The Nationalist Movements in England were organized mass movements emphasizing and raising questions concerning the interests of the people of India. In most of these movements, people were themselves encouraged to take action. Due to several factors, these movements failed to win Independence for India. However, they did promote a sense of nationalism among the people of the country. The failure of these movements affected many people as they withdrew from Government offices, schools, factories and services. Though they did manage to get a few concessions such as those won by the Salt March in 1930, they did not help India much from the point of view of their objective.
vjv, Nizamiyat, the local nawabs of Oudh and Bengal and other smaller powers. Each was a strong regional power influenced by its religious and ethnic identity. However, the East India Company ultimately emerged as the predominant power. One of the results of the social, economic and political changes instituted in the country throughout the greater part of 18th century was the growth of the Indian middle class.
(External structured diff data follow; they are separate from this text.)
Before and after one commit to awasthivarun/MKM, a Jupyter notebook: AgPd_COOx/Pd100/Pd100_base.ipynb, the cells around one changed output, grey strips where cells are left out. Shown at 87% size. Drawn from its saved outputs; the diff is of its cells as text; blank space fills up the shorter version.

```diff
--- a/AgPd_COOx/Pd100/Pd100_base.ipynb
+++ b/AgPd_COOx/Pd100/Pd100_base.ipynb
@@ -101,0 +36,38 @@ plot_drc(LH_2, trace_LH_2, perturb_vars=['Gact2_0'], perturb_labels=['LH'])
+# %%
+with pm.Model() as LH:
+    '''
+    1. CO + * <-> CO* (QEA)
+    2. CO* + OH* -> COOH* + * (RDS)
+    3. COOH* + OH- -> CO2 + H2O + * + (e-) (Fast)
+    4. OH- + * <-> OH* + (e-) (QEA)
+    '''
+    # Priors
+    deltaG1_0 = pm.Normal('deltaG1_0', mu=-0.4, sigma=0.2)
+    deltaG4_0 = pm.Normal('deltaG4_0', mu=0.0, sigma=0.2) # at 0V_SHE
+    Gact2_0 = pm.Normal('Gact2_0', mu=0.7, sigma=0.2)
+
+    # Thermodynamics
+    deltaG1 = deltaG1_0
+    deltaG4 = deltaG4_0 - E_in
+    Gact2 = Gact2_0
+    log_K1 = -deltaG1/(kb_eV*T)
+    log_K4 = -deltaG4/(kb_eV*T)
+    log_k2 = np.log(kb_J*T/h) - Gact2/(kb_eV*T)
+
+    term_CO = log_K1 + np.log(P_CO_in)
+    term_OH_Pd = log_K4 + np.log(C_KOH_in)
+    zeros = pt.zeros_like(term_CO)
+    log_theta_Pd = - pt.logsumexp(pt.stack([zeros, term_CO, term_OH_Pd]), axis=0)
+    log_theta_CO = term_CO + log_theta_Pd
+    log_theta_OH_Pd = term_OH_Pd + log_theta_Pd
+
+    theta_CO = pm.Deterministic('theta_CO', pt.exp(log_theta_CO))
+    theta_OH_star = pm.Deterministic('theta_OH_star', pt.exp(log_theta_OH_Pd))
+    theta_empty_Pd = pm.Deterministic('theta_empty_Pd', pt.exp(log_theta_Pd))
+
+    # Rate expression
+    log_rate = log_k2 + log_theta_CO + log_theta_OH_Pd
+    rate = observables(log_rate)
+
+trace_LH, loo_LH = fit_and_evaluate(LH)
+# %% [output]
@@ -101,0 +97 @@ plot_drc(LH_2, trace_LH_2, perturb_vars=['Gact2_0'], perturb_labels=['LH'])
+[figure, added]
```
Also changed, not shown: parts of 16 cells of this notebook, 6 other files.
Although from different backgrounds and different parts of India, this middle class and its varied political leaderships contributed to a growing "Indian" identity". The realisation and refinement of this concept of national identity fed a rising tide of nationalism in India in the last decades of the 19th century.